It is very suprising that in the light of the stupendous failure of Windows XP to lure businesses away from Windows 2000, due to its awful mangling of a resonably solid code base, Microsoft would persist in attempting to bring Windows to a unified code base.
I understand that for them it is much cheaper to have a single team working on Windows, than to maintain different versions for their professional audience as well as their consumer space, but they really should look at some real-world use cases. In almost all of the corporate environments where Windows XP Professional is used, the individuals using those workstations almost always change the interface back to the old Windows 2000 look. They are doing this because the visual clutter associated with Windows XP is apalling. I remember the first time I installed XP and showed it to some friends, they told me that it looked like a circus and they weren't interested in it. I eventually found myself changing XP back to the old look, before switching completely to the Macintosh platform.
Microsoft would be well served to rethink their position on the combining of their “professional” and “home” code. I know that there is a “Home” version of XP that is awful, and there is a “Professional” version that is just bad. For the remaining PCs that I own, and I own many, I have reverted all of them to Windows 2000 because I am a developer. I want my software to work and I don't need a bunch of visual garbage.
Most people would then ask, “Why did you switch to OS X then?” Apple's visual garbage is not in my way. There aren't wizards to attempt to do every little thing for me and it doesn't hide icons or settings in little acordians making things hard for me as a user. Everything is where I need it or where I expect for it to be, and they don't change that. Windows 2000 was the same way. It is rock solid, I have maybe half of the crashes with 2000 that I have with XP, and I think much of that is due to Microsoft still trying to support software that ran on Windows 95. Microsoft should go back to peddling their buggy user-friendly code to consumers for $79.99, and give the solid consistent no-nonsense code to businesses for $299.99. Its more expensive, but which is better saving 2 million dollars on revenues of 3 million, or spending 17 million dollars on revenues of 100 million, and re-establishing your reputation. I think any businessperson with half a head on their shoulders would figure out that the latter is the way to go.

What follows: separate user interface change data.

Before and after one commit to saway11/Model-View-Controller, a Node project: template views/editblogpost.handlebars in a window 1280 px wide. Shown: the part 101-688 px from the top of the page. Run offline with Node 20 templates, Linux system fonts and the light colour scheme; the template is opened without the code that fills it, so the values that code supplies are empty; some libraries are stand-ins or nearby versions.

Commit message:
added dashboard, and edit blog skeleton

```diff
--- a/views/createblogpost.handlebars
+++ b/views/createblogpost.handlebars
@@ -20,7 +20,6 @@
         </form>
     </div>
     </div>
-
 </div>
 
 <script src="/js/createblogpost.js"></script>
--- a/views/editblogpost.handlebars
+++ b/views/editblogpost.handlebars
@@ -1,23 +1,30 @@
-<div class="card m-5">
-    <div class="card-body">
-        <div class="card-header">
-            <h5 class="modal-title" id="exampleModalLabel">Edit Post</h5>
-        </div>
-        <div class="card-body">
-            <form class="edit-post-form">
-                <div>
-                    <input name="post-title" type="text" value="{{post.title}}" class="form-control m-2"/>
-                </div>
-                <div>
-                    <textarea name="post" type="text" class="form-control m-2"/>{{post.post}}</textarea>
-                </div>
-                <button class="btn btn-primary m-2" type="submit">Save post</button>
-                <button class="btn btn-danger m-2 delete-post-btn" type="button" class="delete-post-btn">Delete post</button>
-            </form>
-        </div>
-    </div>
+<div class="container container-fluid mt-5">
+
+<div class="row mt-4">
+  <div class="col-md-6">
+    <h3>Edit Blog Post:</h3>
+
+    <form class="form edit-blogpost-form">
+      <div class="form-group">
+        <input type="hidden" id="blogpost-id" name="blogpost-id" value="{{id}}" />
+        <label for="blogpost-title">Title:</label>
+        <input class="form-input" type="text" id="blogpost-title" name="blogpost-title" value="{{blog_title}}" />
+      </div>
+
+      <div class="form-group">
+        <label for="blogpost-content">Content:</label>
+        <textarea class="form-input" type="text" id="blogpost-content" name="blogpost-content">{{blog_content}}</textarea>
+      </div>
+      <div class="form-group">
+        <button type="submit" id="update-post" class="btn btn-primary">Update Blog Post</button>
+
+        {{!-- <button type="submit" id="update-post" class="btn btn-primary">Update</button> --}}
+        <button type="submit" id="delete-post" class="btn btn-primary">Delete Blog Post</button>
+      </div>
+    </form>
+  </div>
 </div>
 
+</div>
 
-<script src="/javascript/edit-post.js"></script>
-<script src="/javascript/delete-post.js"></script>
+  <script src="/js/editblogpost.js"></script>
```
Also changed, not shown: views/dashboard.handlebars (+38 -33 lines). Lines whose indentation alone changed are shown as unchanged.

Perhaps the Department of Justice had something when they suggested that Microsoft split up. I think it would have made the company a lot stronger, and that Microsoft should pursue this course of action of its own volition. They should spin off their search, home OS, professional OS, and office divisions into their own pseudo-corporations with budgets and little to no interference from the top. These modules should be able to come up with their own software and product agendas, and be able to act more independently. Then perhaps Microsoft would get back the innovative scrappy spirit that made it what it is. The home group could develop a killer version of Windows that worked with the XBox in some previously unimagined configuration that would revolutionize home entertainment, and it would work with everything under the sun. Maybe for kicks it could even be stable and in true Microsoft style have a strange bulbous UI that would appeal to characters who might make cameos on the saturday morning cartoon Tokyo Pig.

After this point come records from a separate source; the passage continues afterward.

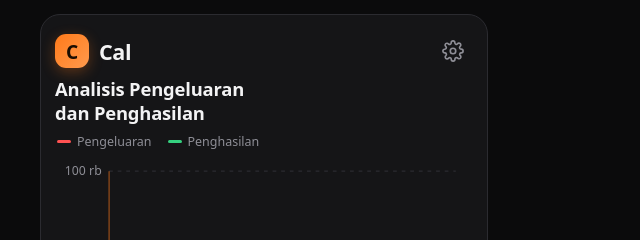
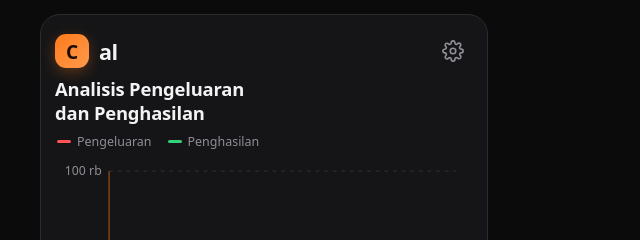
Before and after one commit to aldo19271/catatan_keuangan, a website: page index.html in a window 1280 px wide. Shown: the top 240 px of the page, 376-1016 px from the left. Drawn offline with Linux system fonts and the light colour scheme.

Commit message:
update index.html

```diff
--- a/index.html
+++ b/index.html
@@ -19,7 +19,7 @@
 <main id="app">
   <header class="card top">
     <div class="top-row">
-      <div class="brand"><span class="logo" aria-hidden="true">C</span><span class="wordmark">Cal</span></div>
+      <div class="brand"><span class="logo" aria-hidden="true">C</span><span class="wordmark">al</span></div>
       <button id="btnSettings" class="icon-btn" aria-label="Pengaturan">
         <svg viewBox="0 0 24 24" width="22" height="22" fill="none" stroke="currentColor" stroke-width="1.8" stroke-linecap="round" stroke-linejoin="round"><circle cx="12" cy="12" r="3"/><path d="M19.4 15a1.7 1.7 0 0 0 .3 1.8l.1.1a2 2 0 1 1-2.8 2.8l-.1-.1a1.7 1.7 0 0 0-1.8-.3 1.7 1.7 0 0 0-1 1.5V21a2 2 0 1 1-4 0v-.1a1.7 1.7 0 0 0-1.1-1.5 1.7 1.7 0 0 0-1.8.3l-.1.1a2 2 0 1 1-2.8-2.8l.1-.1a1.7 1.7 0 0 0 .3-1.8 1.7 1.7 0 0 0-1.5-1H3a2 2 0 1 1 0-4h.1a1.7 1.7 0 0 0 1.5-1.1 1.7 1.7 0 0 0-.3-1.8l-.1-.1a2 2 0 1 1 2.8-2.8l.1.1a1.7 1.7 0 0 0 1.8.3H9a1.7 1.7 0 0 0 1-1.5V3a2 2 0 1 1 4 0v.1a1.7 1.7 0 0 0 1 1.5 1.7 1.7 0 0 0 1.8-.3l.1-.1a2 2 0 1 1 2.8 2.8l-.1.1a1.7 1.7 0 0 0-.3 1.8V9a1.7 1.7 0 0 0 1.5 1H21a2 2 0 1 1 0 4h-.1a1.7 1.7 0 0 0-1.5 1z"/></svg>
       </button>
```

Then on the other hand, they could release a slick sexy OS for business that used the 3D performance of nVidia and ATi's graphics cards for purpose and not for eye candy. The OS wouldn't be based on 10 year old technology, and it would use biometrics for security. The business OS would be focused on speed, security, and efficiency, and would be a perfect platform for software development. It would bundle IIS and the standard version of the visual studio tools. The business release would create new avenues of developemnt for Microsoft, since with these tools it would be more work to badly code interface elements and other interactions with the underlying OS. It would continue in the true Windows 2000 fashion.

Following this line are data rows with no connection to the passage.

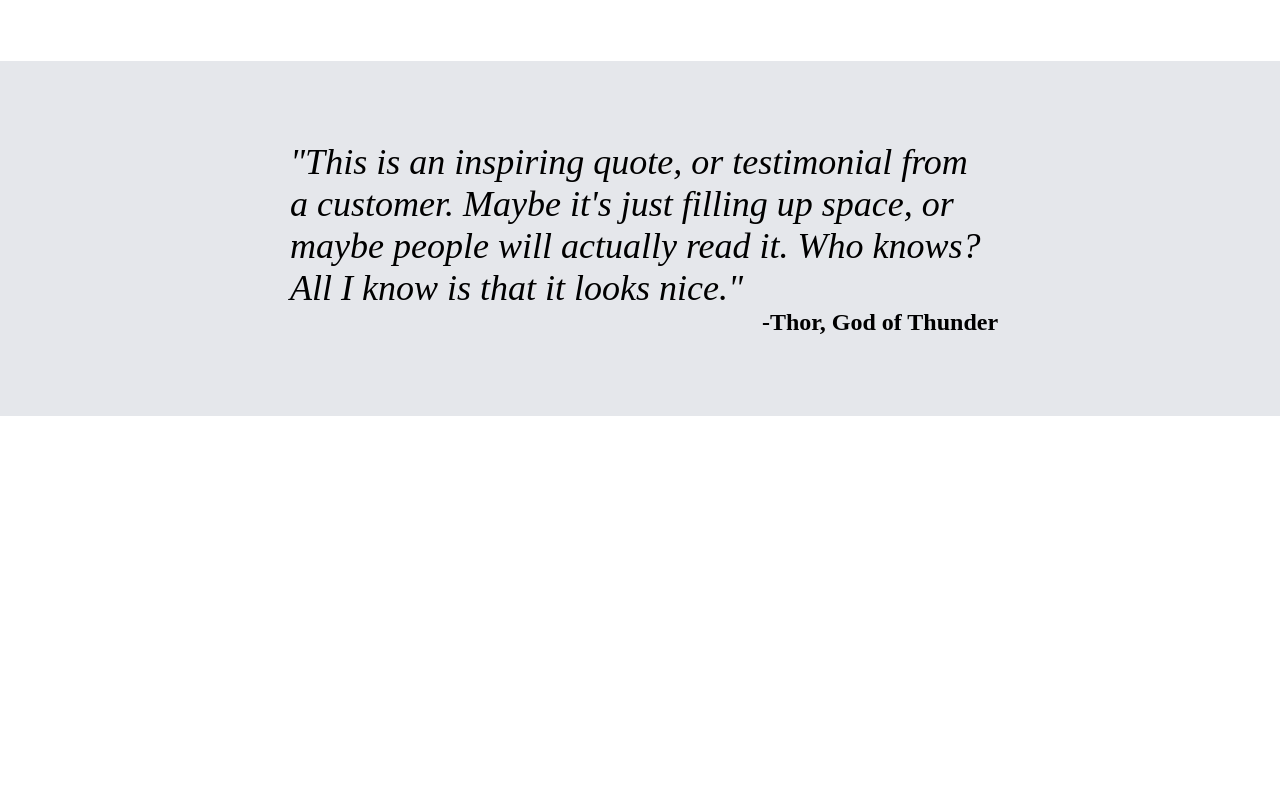
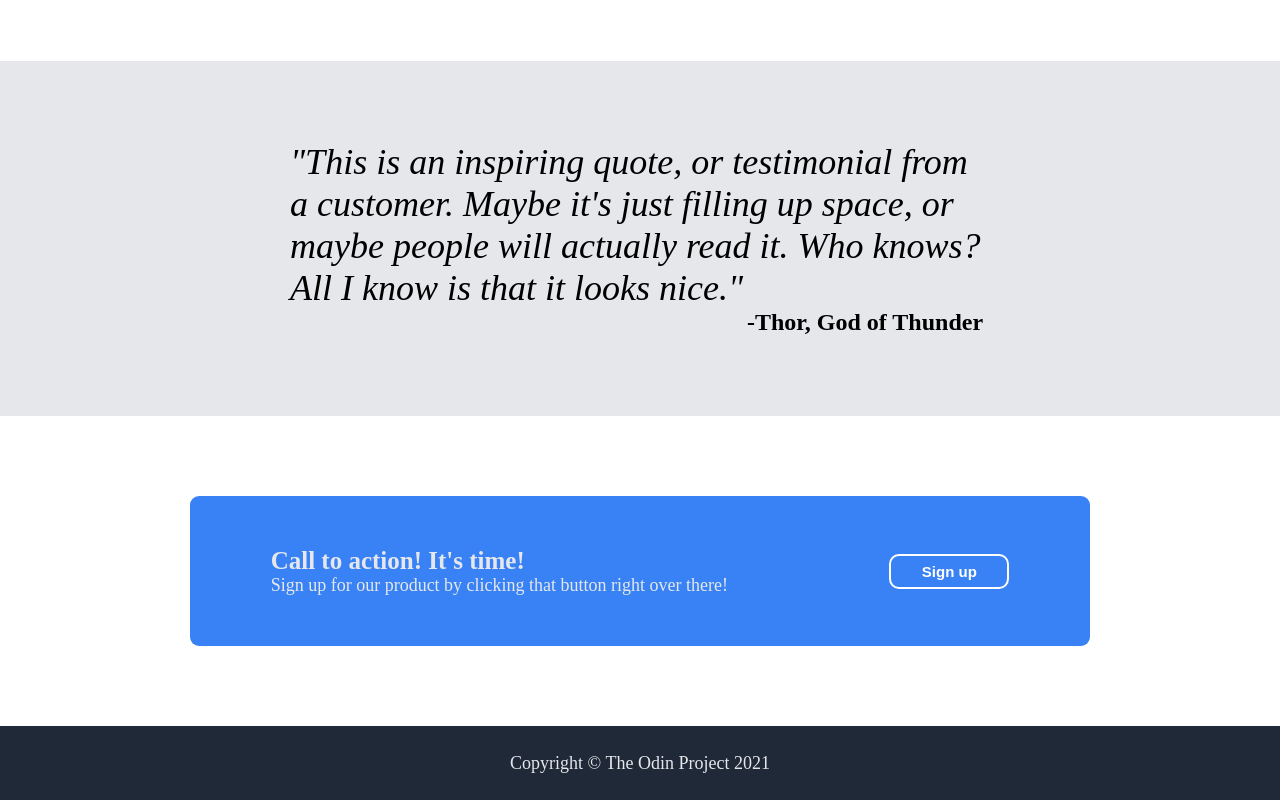
Before and after one commit to Manwani/Landing-Page, a plain HTML site: page index.html in a window 1280 px wide. Shown: the part 808-1608 px from the top of the page. Before the commit the page ends 1224 px from the top, so only its background shows below. Drawn offline with Linux system fonts and the light colour scheme.

Commit message:
finished

```diff
--- a/index.html
+++ b/index.html
@@ -9,6 +9,7 @@
 </head>
 <body>
     <div class = "header">
+
         <div class = "top">
             <p class = "header-logo">HEADER LOGO</p>
             <ul>
@@ -17,8 +18,8 @@
                 <li><a href="">header link three</a></li>
             </ul>
         </div>
+
         <div class = "top2">
-
             <div class = "container-left">
                 <p class = "header-awesome">This website is awesome</p>
                 <p class = "paragraph-hero">This website has some subtext that goes here under the
@@ -27,12 +28,11 @@
                 </p>
                 <button class = "button">Sign Up</button>
             </div>
+            <div class ="photo-area">
+                <p class = "photo-area-text">this is a placeholder for an image</p>
+            </div>
+        </div>
 
-            <div class ="photo-area">
-                this is a placeholder for an image;
-            </div>
-
-        </div>
     </div>
 
     <div class = "content">
@@ -65,10 +65,20 @@
             <p class = "quote-signature"> -Thor, God of Thunder</p>
         </div>
 
+        <div class = "call">
+            <div class = "call-area">
+                <div class = "call-text">
+                    <p class = "call-text-head">Call to action! It's time!</p>
+                    <p class = "call-text-body">Sign up for our product by clicking that button right over there!</p>
+                </div>
+                <button class = "call-button">Sign up</button>
+            </div>
+        </div>
+
     </div>
 
     <div class = "footer">
-
+        <p class = "footer-text">Copyright &copy The Odin Project 2021 </p>
     </div>
 
 </body>
--- a/styles.css
+++ b/styles.css
@@ -80,8 +80,17 @@ h1, p, ul, body{
 }
 
 .photo-area{
-    background-color: grey;
+    background-color:#6d747d ;
+    display: flex;
+    justify-content: center;
+    align-items: center;
 }
+
+.photo-area-text{
+    color:#e5e7eb;
+}
+
+
 
 .random-info-top-text{
     text-align: center;
@@ -136,5 +145,63 @@ h1, p, ul, body{
     align-self:center;
     font-weight:bold;
     font-size: 24px;
-    margin-left:480px;
+    margin-left:450px;
 }
+
+.call{
+    display: flex;
+    justify-content: center;
+    align-content: center;
+
+}
+
+.call-area{
+    margin:80px 0px;
+    width:900px;
+    height:150px;
+    border-radius: 9px;
+    background-color:#3882f6;
+    display:flex;
+    justify-content: space-around;
+    align-items:center;
+
+}
+
+.call-button{
+    background-color:#3882f6;
+    color:white;
+    width:120px;
+    height:35px;
+    border-radius: 10px;
+    border:2px solid white;
+    font-weight: bold;
+    font-size:15px;
+    align-self: center;
+}
+
+.call-text{
+    color:#e5e7eb;
+}
+
+.call-text-head{
+    font-weight: bold;
+    font-size: 25px;
+}
+
+.call-text-body{
+    font-size: 18px;
+}
+
+.footer{
+    height:74px;
+    background-color:#1F2937;
+    display:flex;
+    justify-content: center;
+    align-items: center;
+}
+
+.footer-text{
+    color:#e5e7eb;
+    font-size:18px;
+
+}
```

While all this is a dream, the reality is that “Longhorn” has too much visual garbage. The 3D, in the most recent betas, seems tacked on and is not used to any particular effect. The look of the betas is much better than Windows XP, but it is still not really dialed in. Apple did the brushed metal thing, and I am hoping that Microsoft can get a little more original than that. Apple has some three different interface looks going on in “Tiger” which is ridiculous. I have to commend the “Longhorn” UI designers on their consistency of the interface.
There is no reason for businesses to upgrade to “Longhorn” since the hardware requirements to get it to be any different from Windows XP will not be worth it. Microsoft can try to release Office to require users to upgrade, but they haven't really innovated in this space since Office 2000 anyway so that won't work. What they really need to do is to get the OS figured out in tandem with some new really cool way for their customers to work. If they can not do this they'll figure out the hard way that business users are pretty happy with what they've got and Redmond isn't releasing anything that makes them want to change. This is the core problem, and it has a lot to do with the compatability garbage built into Windows XP Pro and Home. On paper, Microsoft is way out front, but in reality Bill Gates is right, any kid anywhere in their garage can put Microsoft out of business. At least he still has the sense to know that. Hopefully he can inspire that same level of paranoia in his team, or it will be a long ugly decay for Microsoft, and all those little companies they stepped on heading up will have fun picking at their bones on the way down.